__TASK DATA__.
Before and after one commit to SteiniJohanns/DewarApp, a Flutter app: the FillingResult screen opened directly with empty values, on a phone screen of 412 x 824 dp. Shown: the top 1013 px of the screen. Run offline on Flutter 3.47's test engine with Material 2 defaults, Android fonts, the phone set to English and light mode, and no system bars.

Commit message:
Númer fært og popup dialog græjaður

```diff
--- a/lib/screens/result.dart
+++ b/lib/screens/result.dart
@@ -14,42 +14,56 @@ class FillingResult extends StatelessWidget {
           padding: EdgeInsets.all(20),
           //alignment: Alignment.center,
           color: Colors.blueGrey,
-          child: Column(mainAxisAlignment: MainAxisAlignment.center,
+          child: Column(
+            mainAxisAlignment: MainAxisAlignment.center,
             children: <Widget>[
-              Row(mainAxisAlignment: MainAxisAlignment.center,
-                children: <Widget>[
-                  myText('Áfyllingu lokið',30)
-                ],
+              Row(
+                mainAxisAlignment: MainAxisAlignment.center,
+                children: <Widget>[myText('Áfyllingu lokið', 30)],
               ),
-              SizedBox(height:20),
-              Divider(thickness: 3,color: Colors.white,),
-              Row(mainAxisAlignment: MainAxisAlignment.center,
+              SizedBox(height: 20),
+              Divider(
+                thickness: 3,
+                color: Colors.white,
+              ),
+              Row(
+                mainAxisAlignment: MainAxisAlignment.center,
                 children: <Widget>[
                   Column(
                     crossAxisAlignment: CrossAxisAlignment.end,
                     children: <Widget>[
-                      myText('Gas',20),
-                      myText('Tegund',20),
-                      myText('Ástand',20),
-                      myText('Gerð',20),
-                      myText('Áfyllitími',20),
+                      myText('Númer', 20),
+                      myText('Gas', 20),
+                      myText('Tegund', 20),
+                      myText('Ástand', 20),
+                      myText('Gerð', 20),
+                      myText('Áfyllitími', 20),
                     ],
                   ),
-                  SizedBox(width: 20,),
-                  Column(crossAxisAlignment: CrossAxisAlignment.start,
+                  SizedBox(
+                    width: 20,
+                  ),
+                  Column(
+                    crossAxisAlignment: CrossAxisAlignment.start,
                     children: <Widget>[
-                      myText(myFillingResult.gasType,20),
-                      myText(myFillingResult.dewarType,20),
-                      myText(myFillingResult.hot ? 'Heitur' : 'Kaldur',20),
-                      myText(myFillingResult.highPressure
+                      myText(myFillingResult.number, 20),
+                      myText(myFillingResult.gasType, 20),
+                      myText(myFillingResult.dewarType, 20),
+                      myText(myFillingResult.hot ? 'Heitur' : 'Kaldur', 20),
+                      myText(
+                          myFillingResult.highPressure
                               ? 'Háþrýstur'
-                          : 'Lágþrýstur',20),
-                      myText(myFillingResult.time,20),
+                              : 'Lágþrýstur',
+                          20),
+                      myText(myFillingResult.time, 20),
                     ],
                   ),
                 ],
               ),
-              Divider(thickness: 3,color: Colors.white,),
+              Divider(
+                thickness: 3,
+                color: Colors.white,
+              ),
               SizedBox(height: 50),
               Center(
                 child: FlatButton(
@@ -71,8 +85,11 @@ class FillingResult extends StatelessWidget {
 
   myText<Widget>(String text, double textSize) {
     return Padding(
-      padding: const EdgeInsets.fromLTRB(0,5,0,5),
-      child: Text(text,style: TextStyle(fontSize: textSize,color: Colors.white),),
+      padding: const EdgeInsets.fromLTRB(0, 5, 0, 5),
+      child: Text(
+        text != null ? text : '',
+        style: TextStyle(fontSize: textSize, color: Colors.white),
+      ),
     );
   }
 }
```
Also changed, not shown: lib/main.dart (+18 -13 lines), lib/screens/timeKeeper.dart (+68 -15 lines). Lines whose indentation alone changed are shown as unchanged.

__TASK__. Tally the lines of the listing in which the string "myFillingResult" appears, and state the tally alone.

__ANSWER FOR THIS EXERCISE__. 11